Items from a data source

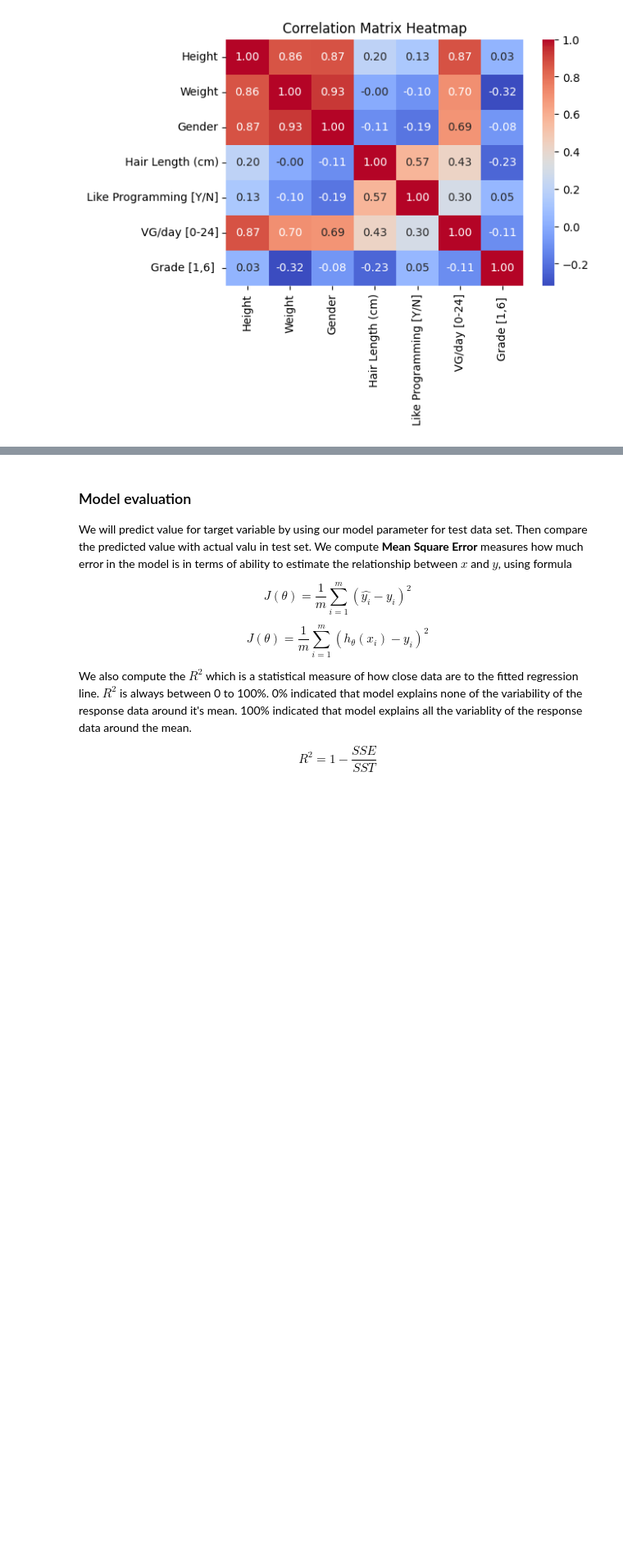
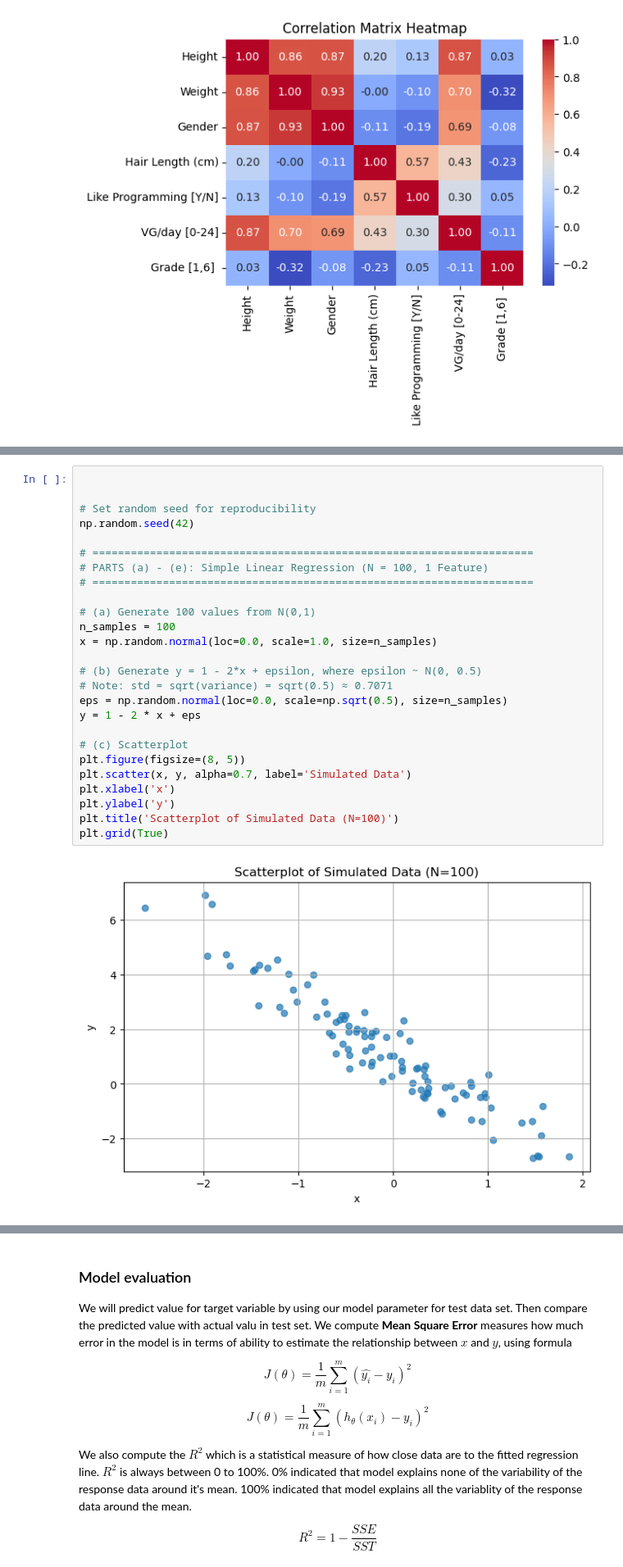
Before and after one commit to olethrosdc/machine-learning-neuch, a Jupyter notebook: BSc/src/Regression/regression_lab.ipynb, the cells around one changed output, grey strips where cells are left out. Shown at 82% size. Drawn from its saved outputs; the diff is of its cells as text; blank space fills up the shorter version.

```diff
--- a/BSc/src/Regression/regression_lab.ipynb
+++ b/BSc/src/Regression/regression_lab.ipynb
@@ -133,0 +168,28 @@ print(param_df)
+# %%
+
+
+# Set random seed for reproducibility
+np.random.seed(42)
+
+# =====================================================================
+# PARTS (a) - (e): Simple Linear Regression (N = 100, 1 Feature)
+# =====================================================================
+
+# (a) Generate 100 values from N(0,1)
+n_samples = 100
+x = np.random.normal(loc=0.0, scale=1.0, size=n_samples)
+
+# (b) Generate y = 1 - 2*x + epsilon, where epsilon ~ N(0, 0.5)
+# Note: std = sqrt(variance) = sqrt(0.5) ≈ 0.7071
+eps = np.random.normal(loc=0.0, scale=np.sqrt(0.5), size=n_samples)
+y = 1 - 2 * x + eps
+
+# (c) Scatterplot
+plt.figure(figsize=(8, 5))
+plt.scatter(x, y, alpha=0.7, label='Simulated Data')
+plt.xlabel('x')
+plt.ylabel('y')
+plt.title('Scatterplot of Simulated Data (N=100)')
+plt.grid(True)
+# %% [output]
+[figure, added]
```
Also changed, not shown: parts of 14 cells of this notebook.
...
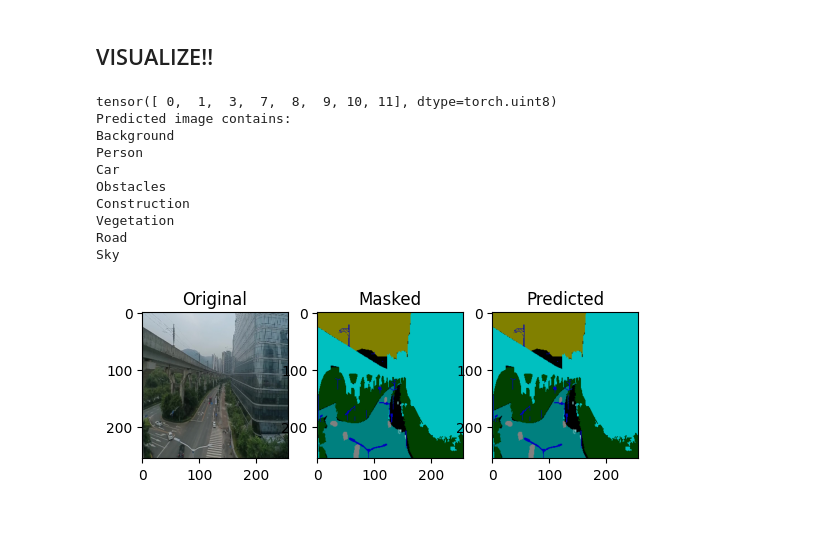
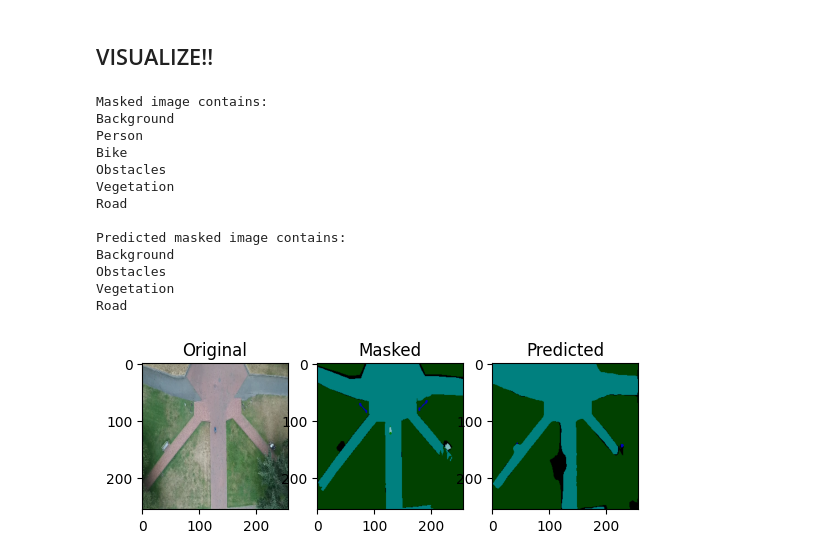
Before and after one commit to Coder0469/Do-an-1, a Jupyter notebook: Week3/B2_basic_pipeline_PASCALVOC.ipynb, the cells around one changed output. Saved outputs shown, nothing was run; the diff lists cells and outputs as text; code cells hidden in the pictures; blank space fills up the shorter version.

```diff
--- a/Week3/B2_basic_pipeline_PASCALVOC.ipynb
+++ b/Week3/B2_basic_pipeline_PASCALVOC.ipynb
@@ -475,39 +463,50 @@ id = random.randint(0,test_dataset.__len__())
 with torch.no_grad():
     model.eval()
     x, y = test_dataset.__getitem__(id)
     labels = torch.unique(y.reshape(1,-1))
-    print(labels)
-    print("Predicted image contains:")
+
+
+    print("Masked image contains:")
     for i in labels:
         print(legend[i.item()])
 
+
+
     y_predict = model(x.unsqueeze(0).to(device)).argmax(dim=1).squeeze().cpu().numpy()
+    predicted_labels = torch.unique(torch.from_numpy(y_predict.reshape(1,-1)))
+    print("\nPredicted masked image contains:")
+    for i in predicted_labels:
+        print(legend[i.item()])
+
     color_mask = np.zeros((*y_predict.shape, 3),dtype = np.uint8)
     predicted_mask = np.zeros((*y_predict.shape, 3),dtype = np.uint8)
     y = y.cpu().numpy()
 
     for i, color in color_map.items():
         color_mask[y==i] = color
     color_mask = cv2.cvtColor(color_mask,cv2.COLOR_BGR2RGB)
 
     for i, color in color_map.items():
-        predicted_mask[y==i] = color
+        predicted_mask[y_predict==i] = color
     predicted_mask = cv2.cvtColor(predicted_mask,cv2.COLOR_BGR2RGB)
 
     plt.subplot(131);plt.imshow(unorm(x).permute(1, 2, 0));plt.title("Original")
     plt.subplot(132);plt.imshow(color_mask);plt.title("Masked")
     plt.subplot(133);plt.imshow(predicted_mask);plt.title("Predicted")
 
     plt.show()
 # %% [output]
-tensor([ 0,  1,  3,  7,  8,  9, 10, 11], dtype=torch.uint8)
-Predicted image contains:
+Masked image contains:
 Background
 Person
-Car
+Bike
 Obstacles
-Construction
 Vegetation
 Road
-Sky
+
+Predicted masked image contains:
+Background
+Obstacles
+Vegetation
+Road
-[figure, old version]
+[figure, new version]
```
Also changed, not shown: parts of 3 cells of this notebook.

Directions for this task:
Count lines, not occurrences: report how many lines in the entries above include the word "print", as a number alone.

Response box:
7